Exercise brief → Within the entries underneath, how many lines include the string "parts"? State only the number.

━━━━━ Data

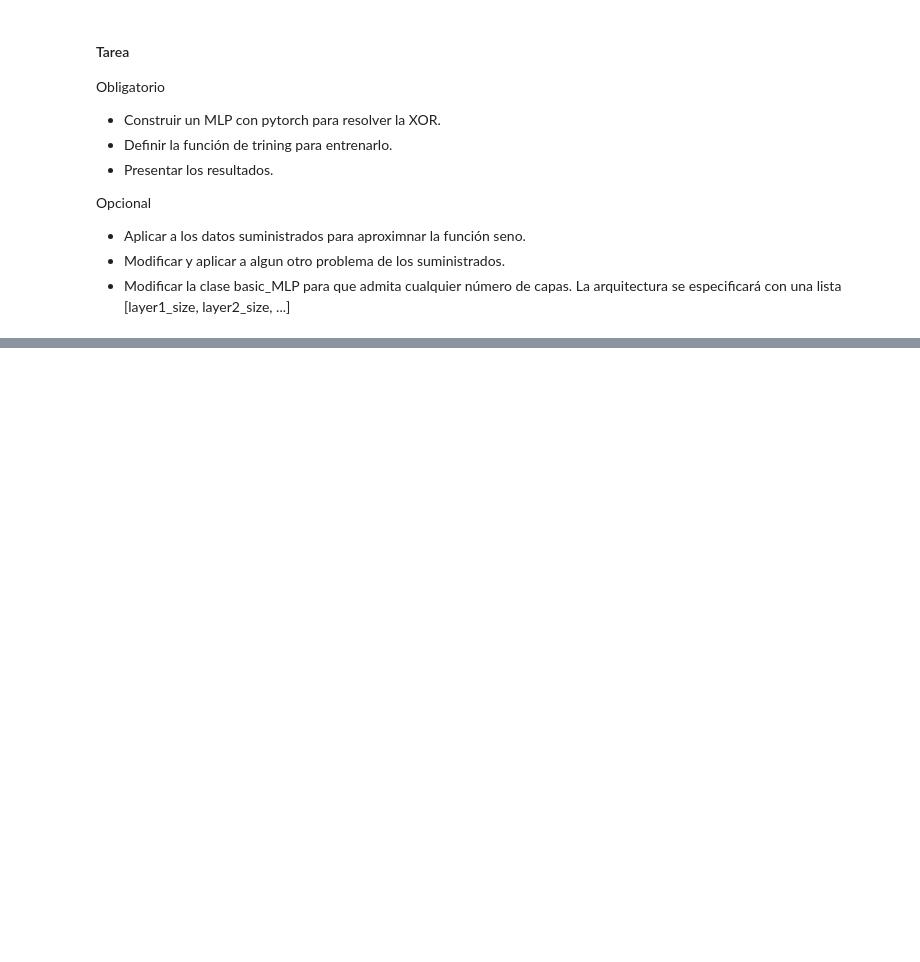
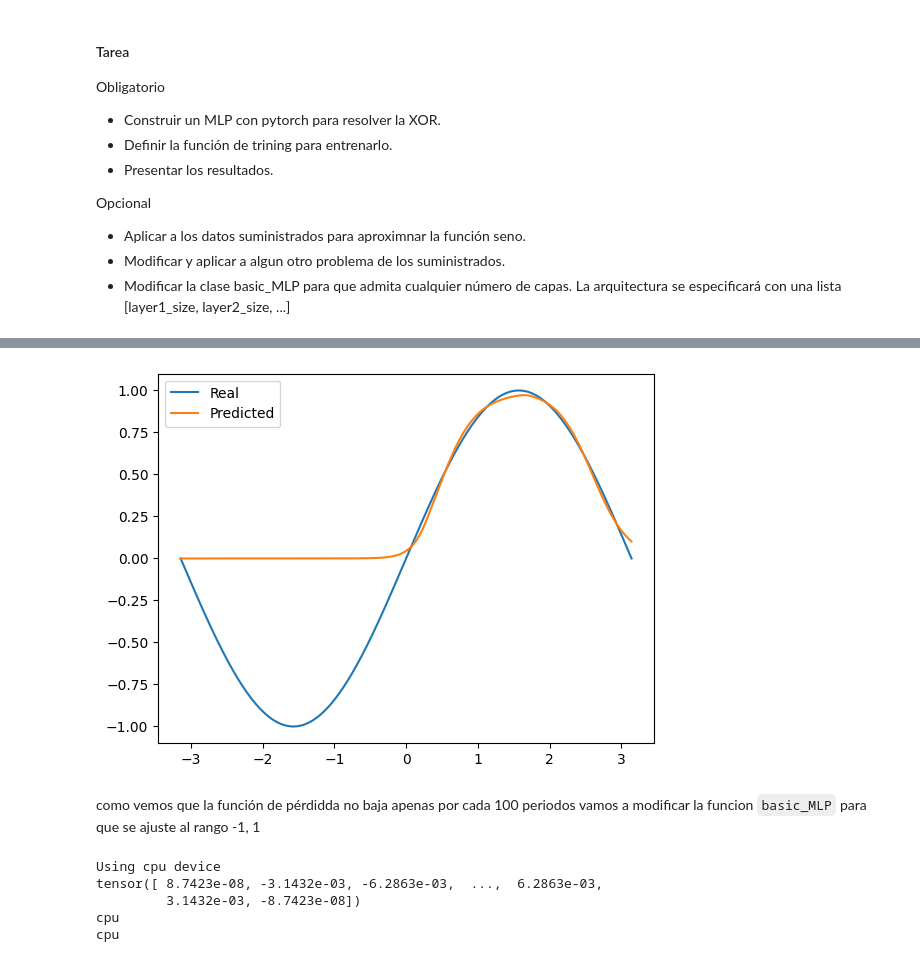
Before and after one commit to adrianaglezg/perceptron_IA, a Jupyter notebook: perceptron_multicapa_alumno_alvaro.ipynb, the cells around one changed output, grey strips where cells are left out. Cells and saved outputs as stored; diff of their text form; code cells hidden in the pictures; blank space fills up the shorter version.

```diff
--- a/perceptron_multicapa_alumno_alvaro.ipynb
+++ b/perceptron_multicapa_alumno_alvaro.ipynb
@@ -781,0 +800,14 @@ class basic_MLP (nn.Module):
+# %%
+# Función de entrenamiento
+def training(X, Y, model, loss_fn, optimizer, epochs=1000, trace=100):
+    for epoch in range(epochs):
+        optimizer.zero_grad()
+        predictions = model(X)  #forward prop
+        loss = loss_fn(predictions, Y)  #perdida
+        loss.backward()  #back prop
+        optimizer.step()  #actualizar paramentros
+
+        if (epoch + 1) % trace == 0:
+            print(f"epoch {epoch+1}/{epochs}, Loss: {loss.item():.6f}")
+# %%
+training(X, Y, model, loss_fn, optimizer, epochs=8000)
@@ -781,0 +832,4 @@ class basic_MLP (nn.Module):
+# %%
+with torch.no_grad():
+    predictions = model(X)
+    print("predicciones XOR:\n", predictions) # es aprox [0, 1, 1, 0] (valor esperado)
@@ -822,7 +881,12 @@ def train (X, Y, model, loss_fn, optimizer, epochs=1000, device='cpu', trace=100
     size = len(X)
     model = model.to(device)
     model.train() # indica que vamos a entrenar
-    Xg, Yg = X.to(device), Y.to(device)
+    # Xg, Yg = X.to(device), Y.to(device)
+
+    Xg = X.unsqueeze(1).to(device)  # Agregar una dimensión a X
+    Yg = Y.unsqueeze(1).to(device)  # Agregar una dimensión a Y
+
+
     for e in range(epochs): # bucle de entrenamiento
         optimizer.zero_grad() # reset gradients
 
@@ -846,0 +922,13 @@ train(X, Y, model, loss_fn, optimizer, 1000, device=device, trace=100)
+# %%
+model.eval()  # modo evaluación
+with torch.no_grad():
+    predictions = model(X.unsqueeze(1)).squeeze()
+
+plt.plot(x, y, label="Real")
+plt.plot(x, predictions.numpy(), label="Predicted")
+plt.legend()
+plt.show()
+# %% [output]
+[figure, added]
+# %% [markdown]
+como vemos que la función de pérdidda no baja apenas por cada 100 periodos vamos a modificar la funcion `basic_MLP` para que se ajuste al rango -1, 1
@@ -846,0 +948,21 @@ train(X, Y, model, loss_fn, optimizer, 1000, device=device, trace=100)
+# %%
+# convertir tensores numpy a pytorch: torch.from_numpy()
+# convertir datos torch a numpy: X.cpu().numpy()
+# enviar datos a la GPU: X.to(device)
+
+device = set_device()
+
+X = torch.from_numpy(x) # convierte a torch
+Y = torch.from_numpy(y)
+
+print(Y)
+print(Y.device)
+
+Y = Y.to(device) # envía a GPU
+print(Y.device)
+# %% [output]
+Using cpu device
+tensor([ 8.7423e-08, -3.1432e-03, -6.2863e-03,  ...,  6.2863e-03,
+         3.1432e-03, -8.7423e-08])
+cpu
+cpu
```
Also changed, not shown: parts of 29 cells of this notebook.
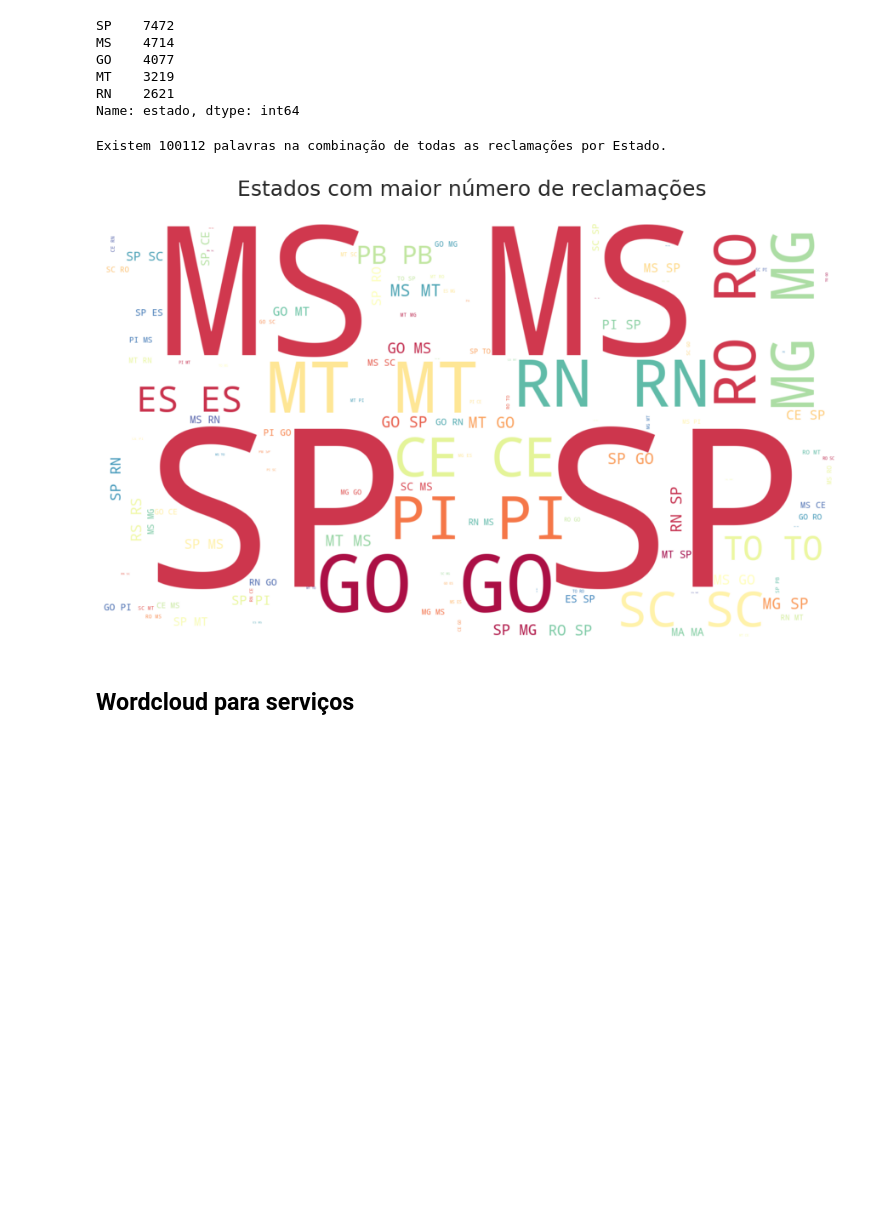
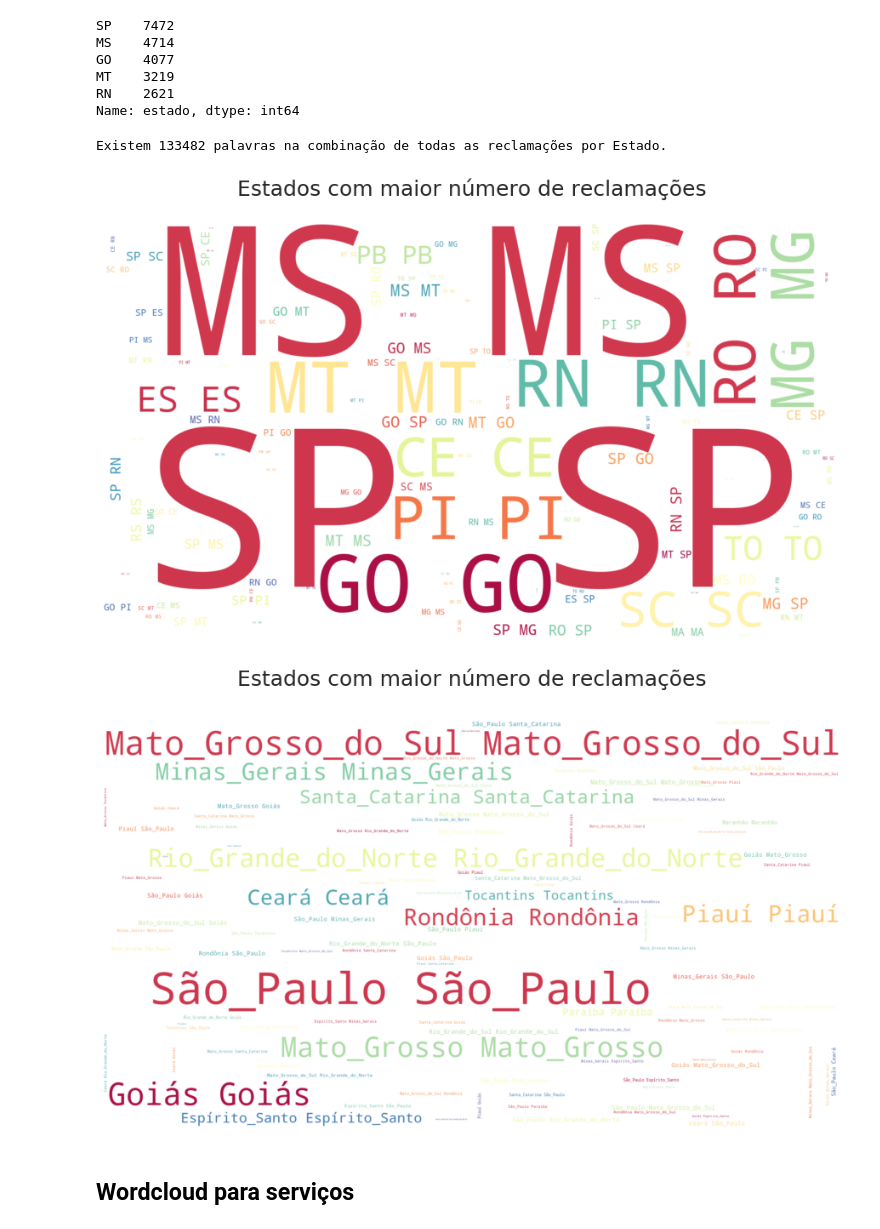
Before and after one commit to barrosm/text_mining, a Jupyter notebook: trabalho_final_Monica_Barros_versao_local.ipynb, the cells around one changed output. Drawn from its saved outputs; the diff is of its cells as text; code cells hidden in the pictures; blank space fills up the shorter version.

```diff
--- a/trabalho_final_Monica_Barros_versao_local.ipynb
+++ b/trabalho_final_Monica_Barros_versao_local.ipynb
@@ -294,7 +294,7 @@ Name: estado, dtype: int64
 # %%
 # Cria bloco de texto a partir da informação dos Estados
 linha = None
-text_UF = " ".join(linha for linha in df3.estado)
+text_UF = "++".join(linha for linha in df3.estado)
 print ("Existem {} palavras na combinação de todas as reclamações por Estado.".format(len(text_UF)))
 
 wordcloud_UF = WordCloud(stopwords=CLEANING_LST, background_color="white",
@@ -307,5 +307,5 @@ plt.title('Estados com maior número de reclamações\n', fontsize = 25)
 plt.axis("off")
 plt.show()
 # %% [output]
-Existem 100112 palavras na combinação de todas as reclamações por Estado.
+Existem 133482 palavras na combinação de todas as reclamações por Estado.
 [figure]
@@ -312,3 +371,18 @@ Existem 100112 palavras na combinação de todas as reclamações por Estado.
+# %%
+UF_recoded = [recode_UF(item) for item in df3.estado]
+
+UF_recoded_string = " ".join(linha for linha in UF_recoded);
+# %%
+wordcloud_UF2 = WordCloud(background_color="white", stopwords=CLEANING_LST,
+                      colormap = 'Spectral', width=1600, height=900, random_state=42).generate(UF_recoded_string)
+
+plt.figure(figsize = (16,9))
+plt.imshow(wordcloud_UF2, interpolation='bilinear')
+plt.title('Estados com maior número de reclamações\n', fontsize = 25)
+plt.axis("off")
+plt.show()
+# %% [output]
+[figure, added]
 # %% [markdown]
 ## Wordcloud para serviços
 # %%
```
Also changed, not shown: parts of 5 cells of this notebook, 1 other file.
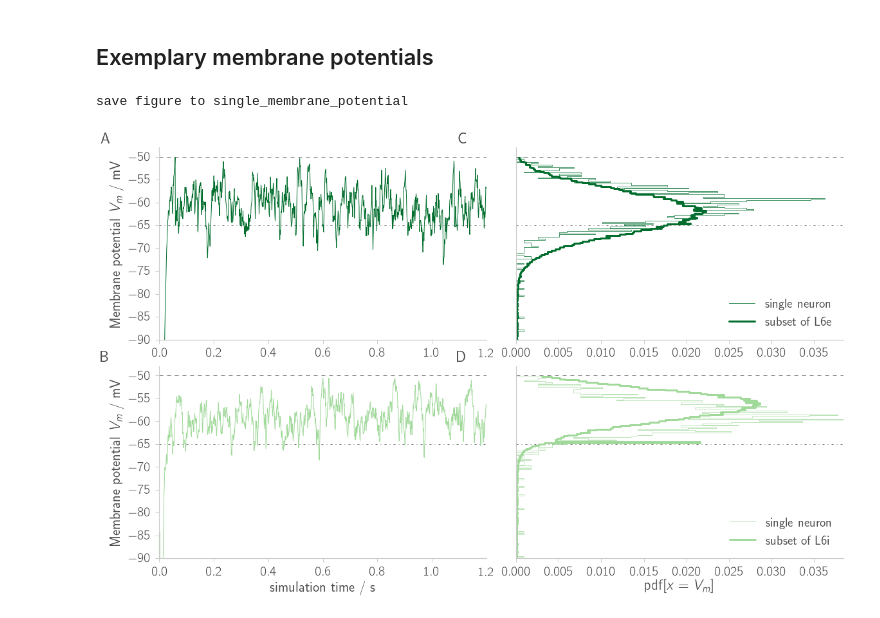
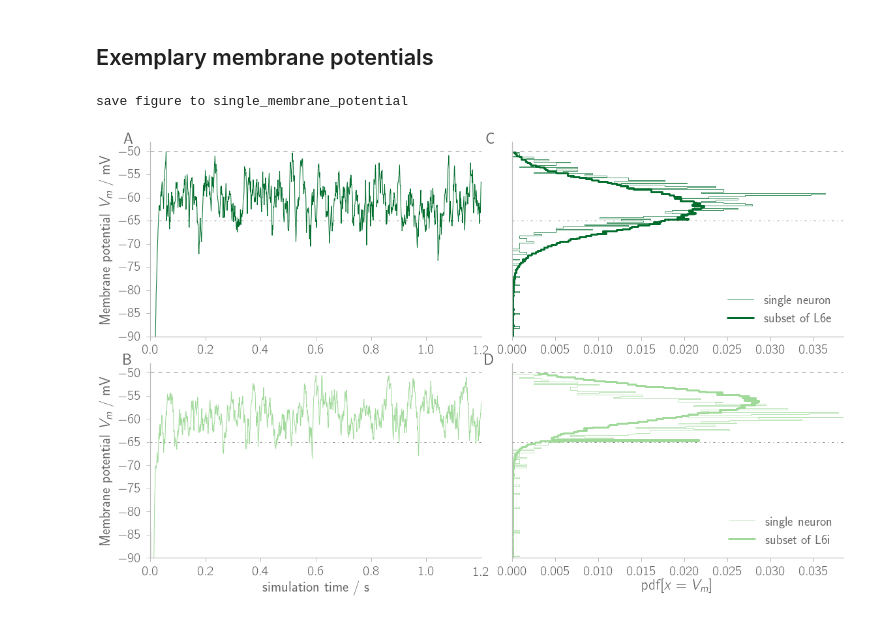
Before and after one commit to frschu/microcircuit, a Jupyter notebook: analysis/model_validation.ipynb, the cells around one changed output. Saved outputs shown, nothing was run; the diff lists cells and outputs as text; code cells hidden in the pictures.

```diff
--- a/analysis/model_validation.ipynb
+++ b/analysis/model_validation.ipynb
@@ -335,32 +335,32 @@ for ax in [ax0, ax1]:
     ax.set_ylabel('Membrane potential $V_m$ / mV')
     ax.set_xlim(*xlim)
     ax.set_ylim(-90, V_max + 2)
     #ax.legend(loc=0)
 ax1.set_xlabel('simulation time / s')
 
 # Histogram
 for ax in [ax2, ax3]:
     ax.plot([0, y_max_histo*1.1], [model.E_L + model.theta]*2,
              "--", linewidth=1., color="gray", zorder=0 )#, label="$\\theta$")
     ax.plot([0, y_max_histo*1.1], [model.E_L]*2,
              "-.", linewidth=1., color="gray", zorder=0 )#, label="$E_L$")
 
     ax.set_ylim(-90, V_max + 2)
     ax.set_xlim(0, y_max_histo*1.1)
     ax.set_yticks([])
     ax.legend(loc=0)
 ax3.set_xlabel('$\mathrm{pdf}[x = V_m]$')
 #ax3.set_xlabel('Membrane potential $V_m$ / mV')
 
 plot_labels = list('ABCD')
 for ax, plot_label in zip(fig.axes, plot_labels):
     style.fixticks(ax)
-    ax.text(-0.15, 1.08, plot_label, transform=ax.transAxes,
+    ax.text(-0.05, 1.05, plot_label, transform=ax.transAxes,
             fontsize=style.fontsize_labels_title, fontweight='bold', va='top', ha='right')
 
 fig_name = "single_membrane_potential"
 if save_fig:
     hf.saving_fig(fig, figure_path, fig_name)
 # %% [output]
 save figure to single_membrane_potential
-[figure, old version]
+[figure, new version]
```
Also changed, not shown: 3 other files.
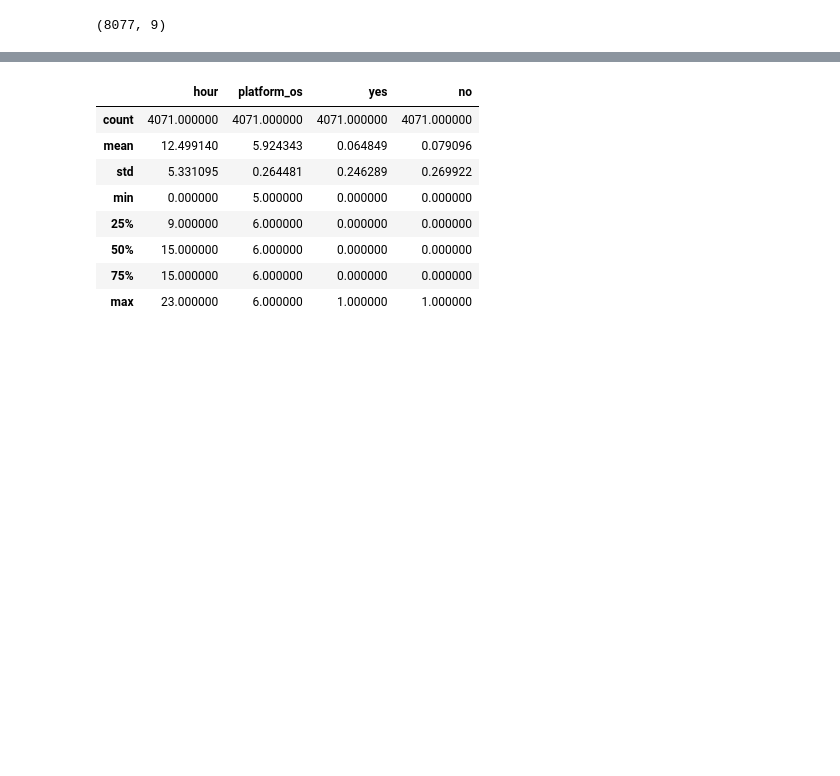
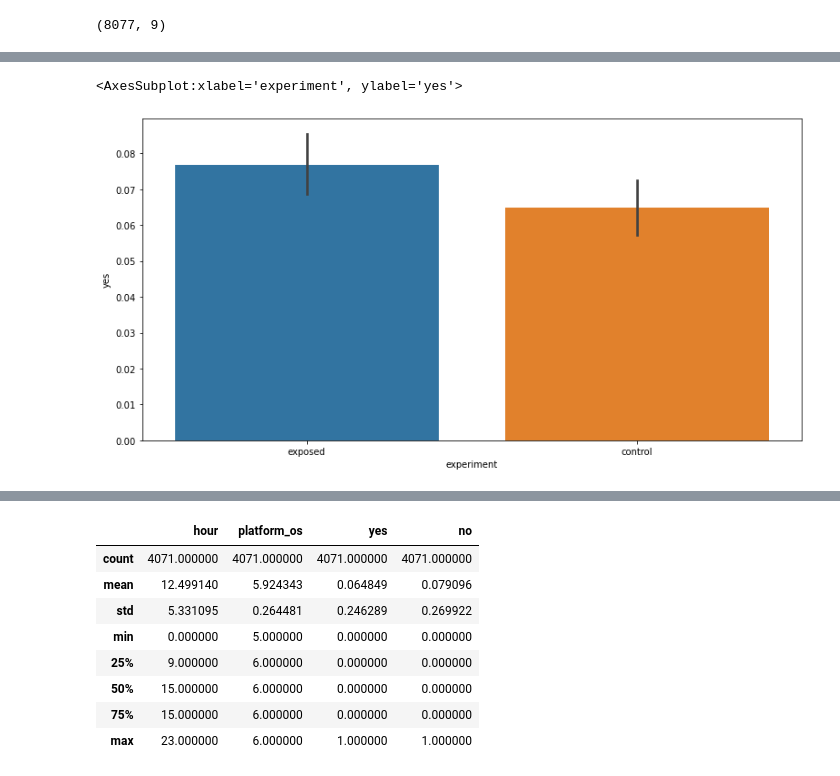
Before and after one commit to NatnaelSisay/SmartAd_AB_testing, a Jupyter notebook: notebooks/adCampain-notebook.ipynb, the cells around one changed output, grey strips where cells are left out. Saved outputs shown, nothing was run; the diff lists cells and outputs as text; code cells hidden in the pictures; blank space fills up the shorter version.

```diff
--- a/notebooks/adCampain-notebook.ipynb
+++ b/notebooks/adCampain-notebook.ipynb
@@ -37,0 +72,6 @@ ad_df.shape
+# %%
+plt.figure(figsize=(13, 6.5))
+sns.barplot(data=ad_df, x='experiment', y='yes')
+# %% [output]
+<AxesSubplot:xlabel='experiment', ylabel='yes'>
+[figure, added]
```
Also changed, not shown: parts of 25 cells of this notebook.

━━━━━━━━━━

Output of the task → 3